■ Work task:
Omit all pictures and give the records below again exactly as written.

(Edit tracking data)
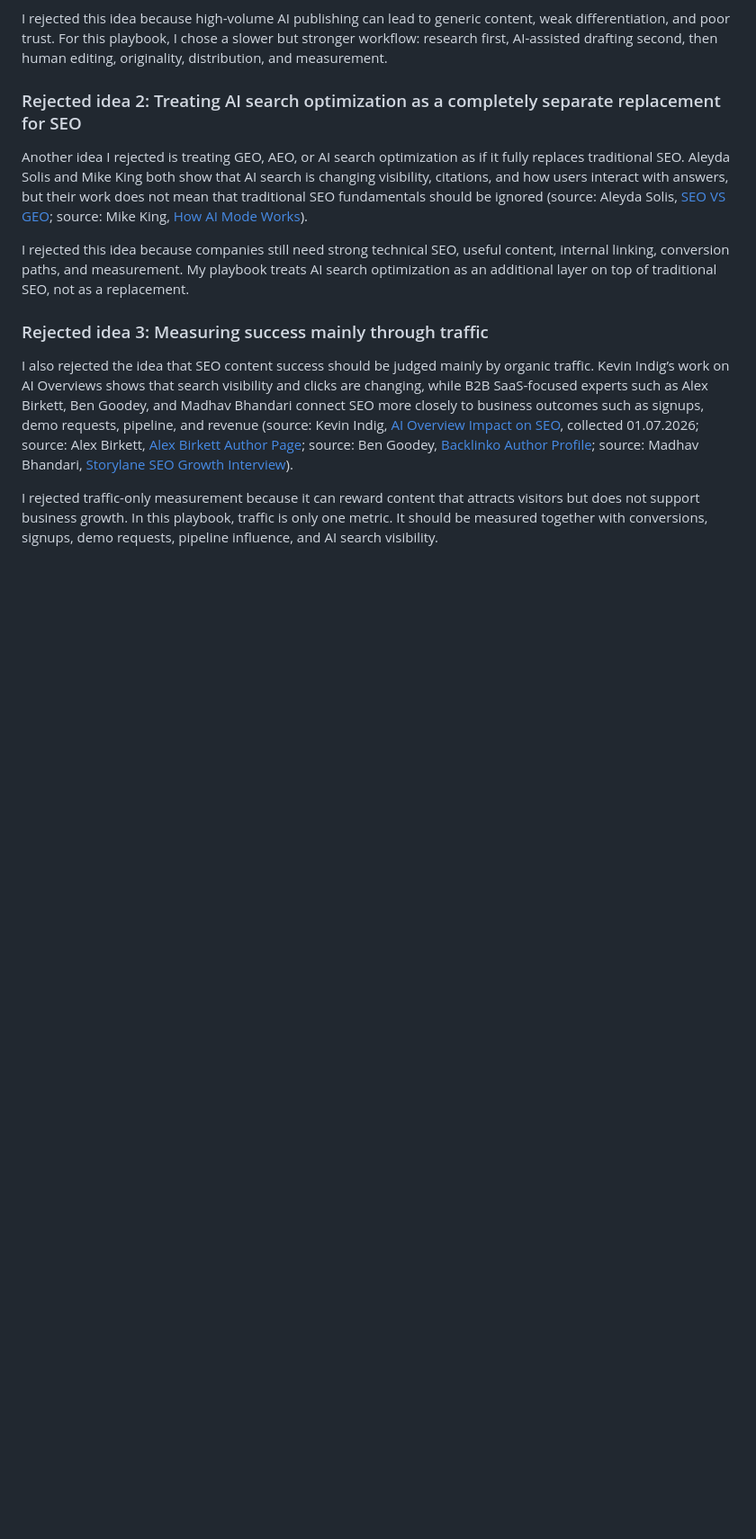
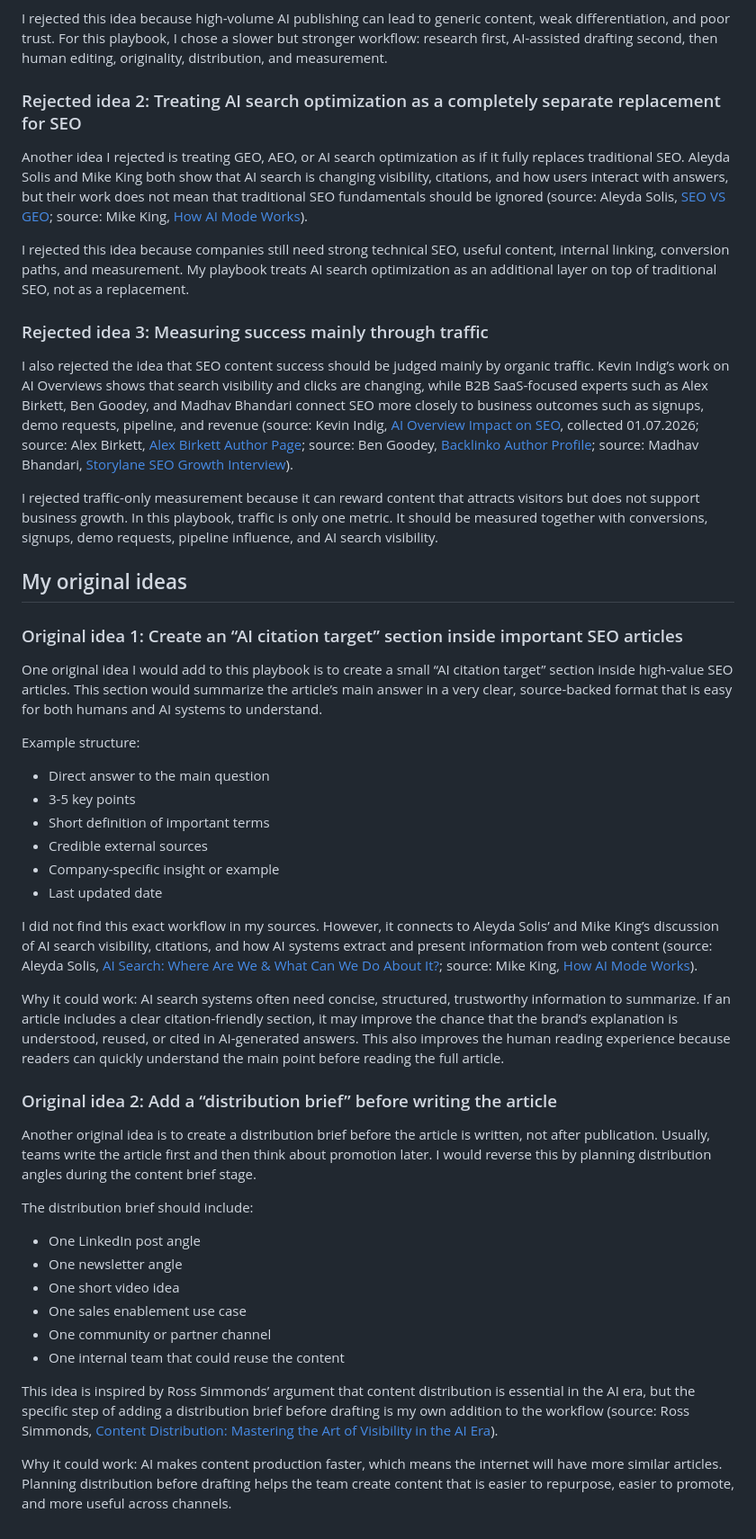
Before and after one commit to pillowfighter0809/PillowFighter-s-Portfolio, a Markdown page: research/playbook-ai-seo-content-production.md, the part around the change. Shown at 90% size. Drawn GitHub-style; blank space fills up the shorter version.

Commit message:
Add original ideas section

```diff
--- a/research/playbook-ai-seo-content-production.md
+++ b/research/playbook-ai-seo-content-production.md
@@ -206,3 +206,39 @@ I rejected this idea because companies still need strong technical SEO, useful c
 I also rejected the idea that SEO content success should be judged mainly by organic traffic. Kevin Indig’s work on AI Overviews shows that search visibility and clicks are changing, while B2B SaaS-focused experts such as Alex Birkett, Ben Goodey, and Madhav Bhandari connect SEO more closely to business outcomes such as signups, demo requests, pipeline, and revenue (source: Kevin Indig, [AI Overview Impact on SEO](https://www.youtube.com/watch?v=NCbgNMbpDCY), collected 01.07.2026; source: Alex Birkett, [Alex Birkett Author Page](https://alexbirkett.com/author/iamalexbirkettgmail-com/); source: Ben Goodey, [Backlinko Author Profile](https://backlinko.com/blog/authors/ben-goodey); source: Madhav Bhandari, [Storylane SEO Growth Interview](https://exitfive.com/podcast/how-storylane-grew-organic-traffic-10x-through-seo-in-6-months-with-madhav-bhandari-head-of-marketing-at-storylane/)).
 
 I rejected traffic-only measurement because it can reward content that attracts visitors but does not support business growth. In this playbook, traffic is only one metric. It should be measured together with conversions, signups, demo requests, pipeline influence, and AI search visibility.
+
+## My original ideas
+
+### Original idea 1: Create an “AI citation target” section inside important SEO articles
+
+One original idea I would add to this playbook is to create a small “AI citation target” section inside high-value SEO articles. This section would summarize the article’s main answer in a very clear, source-backed format that is easy for both humans and AI systems to understand.
+
+Example structure:
+
+- Direct answer to the main question
+- 3-5 key points
+- Short definition of important terms
+- Credible external sources
+- Company-specific insight or example
+- Last updated date
+
+I did not find this exact workflow in my sources. However, it connects to Aleyda Solis’ and Mike King’s discussion of AI search visibility, citations, and how AI systems extract and present information from web content (source: Aleyda Solis, [AI Search: Where Are We & What Can We Do About It?](https://www.aleydasolis.com/en/search-engine-optimization/ai-search-trends/); source: Mike King, [How AI Mode Works](https://ipullrank.com/how-ai-mode-works)).
+
+Why it could work: AI search systems often need concise, structured, trustworthy information to summarize. If an article includes a clear citation-friendly section, it may improve the chance that the brand’s explanation is understood, reused, or cited in AI-generated answers. This also improves the human reading experience because readers can quickly understand the main point before reading the full article.
+
+### Original idea 2: Add a “distribution brief” before writing the article
+
+Another original idea is to create a distribution brief before the article is written, not after publication. Usually, teams write the article first and then think about promotion later. I would reverse this by planning distribution angles during the content brief stage.
+
+The distribution brief should include:
+
+- One LinkedIn post angle
+- One newsletter angle
+- One short video idea
+- One sales enablement use case
+- One community or partner channel
+- One internal team that could reuse the content
+
+This idea is inspired by Ross Simmonds’ argument that content distribution is essential in the AI era, but the specific step of adding a distribution brief before drafting is my own addition to the workflow (source: Ross Simmonds, [Content Distribution: Mastering the Art of Visibility in the AI Era](https://kpplaybook.com/resources/content-distribution-mastering-the-art-of-visibility-in-the-ai-era/)).
+
+Why it could work: AI makes content production faster, which means the internet will have more similar articles. Planning distribution before drafting helps the team create content that is easier to repurpose, easier to promote, and more useful across channels.
```
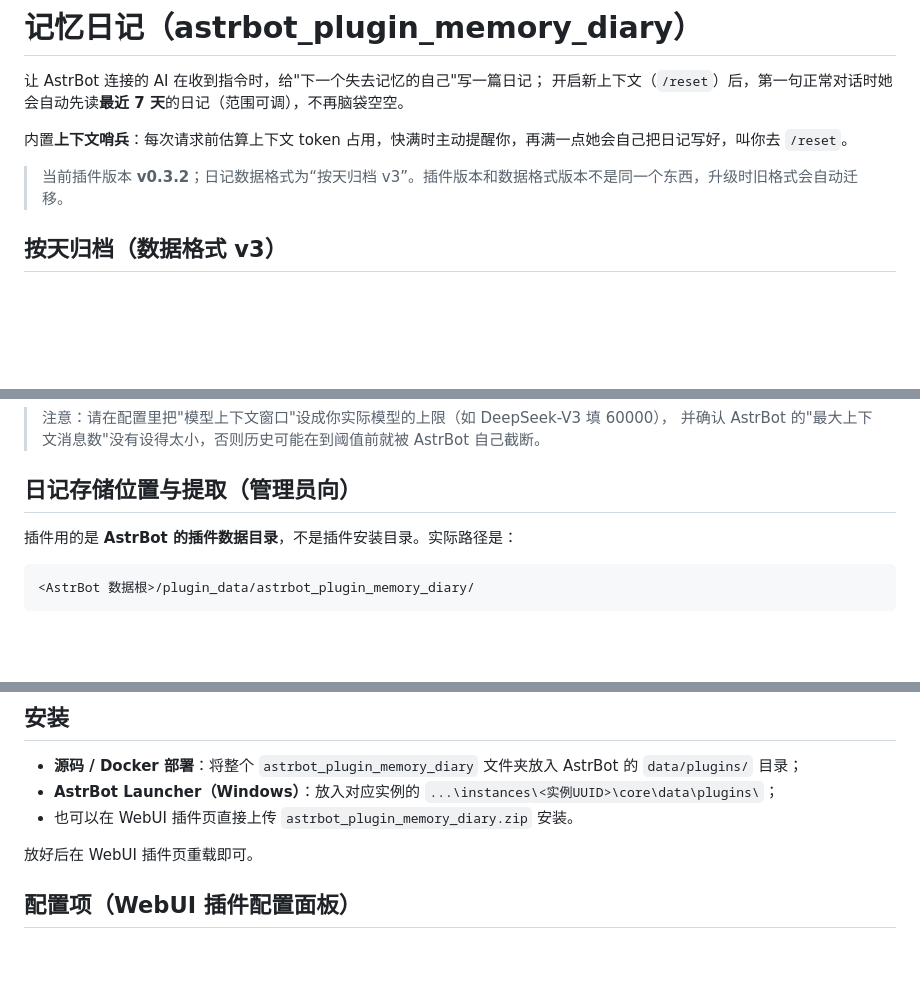
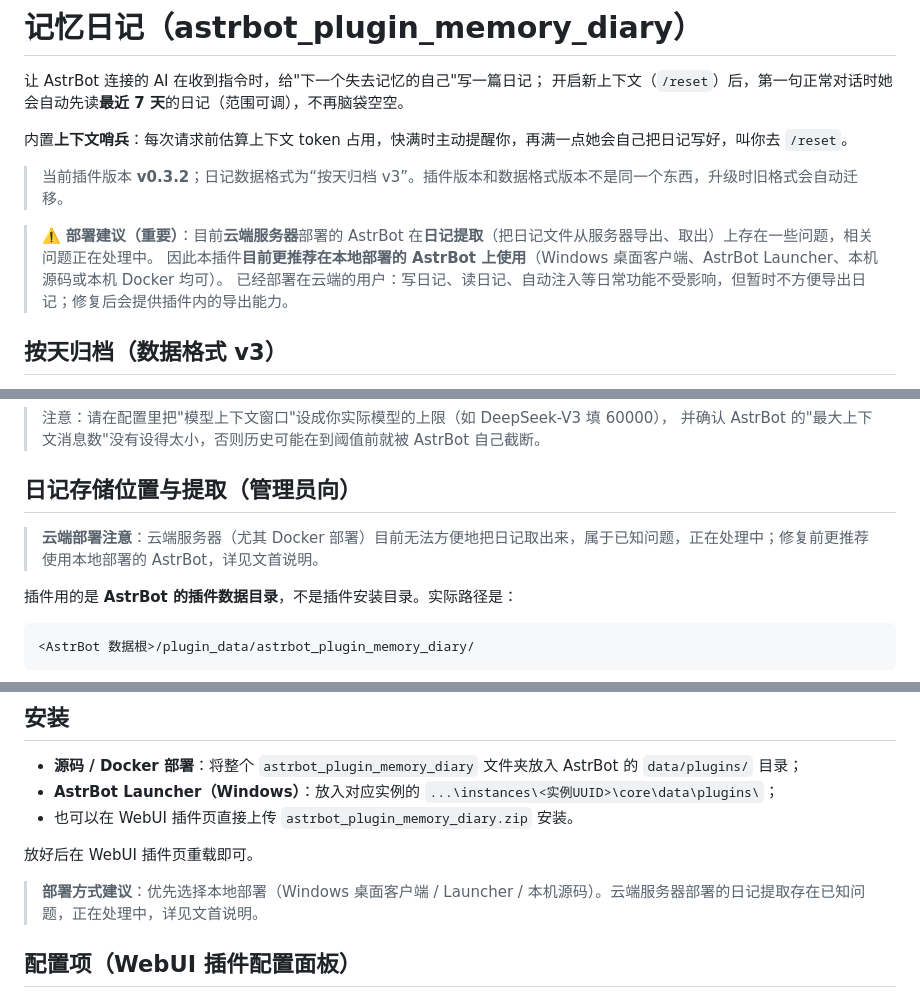
Before and after one commit to mrzhsz3210/astrbot_plugin_memory_diary, a Markdown page: README.md, 3 parts joined by grey strips. Drawn GitHub-style; blank space fills up the shorter version.

Commit message:
docs: 声明云端服务器日记提取问题，推荐优先本地部署

```diff
--- a/README.md
+++ b/README.md
@@ -6,6 +6,10 @@
 内置**上下文哨兵**：每次请求前估算上下文 token 占用，快满时主动提醒你，再满一点她会自己把日记写好，叫你去 `/reset`。
 
 > 当前插件版本 **v0.3.2**；日记数据格式为“按天归档 v3”。插件版本和数据格式版本不是同一个东西，升级时旧格式会自动迁移。
+
+> ⚠️ **部署建议（重要）**：目前**云端服务器**部署的 AstrBot 在**日记提取**（把日记文件从服务器导出、取出）上存在一些问题，相关问题正在处理中。
+> 因此本插件**目前更推荐在本地部署的 AstrBot 上使用**（Windows 桌面客户端、AstrBot Launcher、本机源码或本机 Docker 均可）。
+> 已经部署在云端的用户：写日记、读日记、自动注入等日常功能不受影响，但暂时不方便导出日记；修复后会提供插件内的导出能力。
 
 ## 按天归档（数据格式 v3）
 
@@ -104,6 +108,8 @@
 > 并确认 AstrBot 的"最大上下文消息数"没有设得太小，否则历史可能在到阈值前就被 AstrBot 自己截断。
 
 ## 日记存储位置与提取（管理员向）
+
+> **云端部署注意**：云端服务器（尤其 Docker 部署）目前无法方便地把日记取出来，属于已知问题，正在处理中；修复前更推荐使用本地部署的 AstrBot，详见文首说明。
 
 插件用的是 **AstrBot 的插件数据目录**，不是插件安装目录。实际路径是：
 
@@ -206,6 +212,8 @@ find /root /opt /home /AstrBot /app -type d -name astrbot_plugin_memory_diary 2>
 
 放好后在 WebUI 插件页重载即可。
 
+> **部署方式建议**：优先选择本地部署（Windows 桌面客户端 / Launcher / 本机源码）。云端服务器部署的日记提取存在已知问题，正在处理中，详见文首说明。
+
 ## 配置项（WebUI 插件配置面板）
 
 - **新会话自动读取日记**：关闭后只写日记、不自动注入
```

■ Result of this exercise:
Before and after one commit to pillowfighter0809/PillowFighter-s-Portfolio, a Markdown page: research/playbook-ai-seo-content-production.md, the part around the change. Shown at 90% size. Drawn GitHub-style; blank space fills up the shorter version.

Commit message:
Add original ideas section

```diff
--- a/research/playbook-ai-seo-content-production.md
+++ b/research/playbook-ai-seo-content-production.md
@@ -206,3 +206,39 @@ I rejected this idea because companies still need strong technical SEO, useful c
 I also rejected the idea that SEO content success should be judged mainly by organic traffic. Kevin Indig’s work on AI Overviews shows that search visibility and clicks are changing, while B2B SaaS-focused experts such as Alex Birkett, Ben Goodey, and Madhav Bhandari connect SEO more closely to business outcomes such as signups, demo requests, pipeline, and revenue (source: Kevin Indig, [AI Overview Impact on SEO](https://www.youtube.com/watch?v=NCbgNMbpDCY), collected 01.07.2026; source: Alex Birkett, [Alex Birkett Author Page](https://alexbirkett.com/author/iamalexbirkettgmail-com/); source: Ben Goodey, [Backlinko Author Profile](https://backlinko.com/blog/authors/ben-goodey); source: Madhav Bhandari, [Storylane SEO Growth Interview](https://exitfive.com/podcast/how-storylane-grew-organic-traffic-10x-through-seo-in-6-months-with-madhav-bhandari-head-of-marketing-at-storylane/)).
 
 I rejected traffic-only measurement because it can reward content that attracts visitors but does not support business growth. In this playbook, traffic is only one metric. It should be measured together with conversions, signups, demo requests, pipeline influence, and AI search visibility.
+
+## My original ideas
+
+### Original idea 1: Create an “AI citation target” section inside important SEO articles
+
+One original idea I would add to this playbook is to create a small “AI citation target” section inside high-value SEO articles. This section would summarize the article’s main answer in a very clear, source-backed format that is easy for both humans and AI systems to understand.
+
+Example structure:
+
+- Direct answer to the main question
+- 3-5 key points
+- Short definition of important terms
+- Credible external sources
+- Company-specific insight or example
+- Last updated date
+
+I did not find this exact workflow in my sources. However, it connects to Aleyda Solis’ and Mike King’s discussion of AI search visibility, citations, and how AI systems extract and present information from web content (source: Aleyda Solis, [AI Search: Where Are We & What Can We Do About It?](https://www.aleydasolis.com/en/search-engine-optimization/ai-search-trends/); source: Mike King, [How AI Mode Works](https://ipullrank.com/how-ai-mode-works)).
+
+Why it could work: AI search systems often need concise, structured, trustworthy information to summarize. If an article includes a clear citation-friendly section, it may improve the chance that the brand’s explanation is understood, reused, or cited in AI-generated answers. This also improves the human reading experience because readers can quickly understand the main point before reading the full article.
+
+### Original idea 2: Add a “distribution brief” before writing the article
+
+Another original idea is to create a distribution brief before the article is written, not after publication. Usually, teams write the article first and then think about promotion later. I would reverse this by planning distribution angles during the content brief stage.
+
+The distribution brief should include:
+
+- One LinkedIn post angle
+- One newsletter angle
+- One short video idea
+- One sales enablement use case
+- One community or partner channel
+- One internal team that could reuse the content
+
+This idea is inspired by Ross Simmonds’ argument that content distribution is essential in the AI era, but the specific step of adding a distribution brief before drafting is my own addition to the workflow (source: Ross Simmonds, [Content Distribution: Mastering the Art of Visibility in the AI Era](https://kpplaybook.com/resources/content-distribution-mastering-the-art-of-visibility-in-the-ai-era/)).
+
+Why it could work: AI makes content production faster, which means the internet will have more similar articles. Planning distribution before drafting helps the team create content that is easier to repurpose, easier to promote, and more useful across channels.
```
Before and after one commit to mrzhsz3210/astrbot_plugin_memory_diary, a Markdown page: README.md, 3 parts joined by grey strips. Drawn GitHub-style; blank space fills up the shorter version.

Commit message:
docs: 声明云端服务器日记提取问题，推荐优先本地部署

```diff
--- a/README.md
+++ b/README.md
@@ -6,6 +6,10 @@
 内置**上下文哨兵**：每次请求前估算上下文 token 占用，快满时主动提醒你，再满一点她会自己把日记写好，叫你去 `/reset`。
 
 > 当前插件版本 **v0.3.2**；日记数据格式为“按天归档 v3”。插件版本和数据格式版本不是同一个东西，升级时旧格式会自动迁移。
+
+> ⚠️ **部署建议（重要）**：目前**云端服务器**部署的 AstrBot 在**日记提取**（把日记文件从服务器导出、取出）上存在一些问题，相关问题正在处理中。
+> 因此本插件**目前更推荐在本地部署的 AstrBot 上使用**（Windows 桌面客户端、AstrBot Launcher、本机源码或本机 Docker 均可）。
+> 已经部署在云端的用户：写日记、读日记、自动注入等日常功能不受影响，但暂时不方便导出日记；修复后会提供插件内的导出能力。
 
 ## 按天归档（数据格式 v3）
 
@@ -104,6 +108,8 @@
 > 并确认 AstrBot 的"最大上下文消息数"没有设得太小，否则历史可能在到阈值前就被 AstrBot 自己截断。
 
 ## 日记存储位置与提取（管理员向）
+
+> **云端部署注意**：云端服务器（尤其 Docker 部署）目前无法方便地把日记取出来，属于已知问题，正在处理中；修复前更推荐使用本地部署的 AstrBot，详见文首说明。
 
 插件用的是 **AstrBot 的插件数据目录**，不是插件安装目录。实际路径是：
 
@@ -206,6 +212,8 @@ find /root /opt /home /AstrBot /app -type d -name astrbot_plugin_memory_diary 2>
 
 放好后在 WebUI 插件页重载即可。
 
+> **部署方式建议**：优先选择本地部署（Windows 桌面客户端 / Launcher / 本机源码）。云端服务器部署的日记提取存在已知问题，正在处理中，详见文首说明。
+
 ## 配置项（WebUI 插件配置面板）
 
 - **新会话自动读取日记**：关闭后只写日记、不自动注入
```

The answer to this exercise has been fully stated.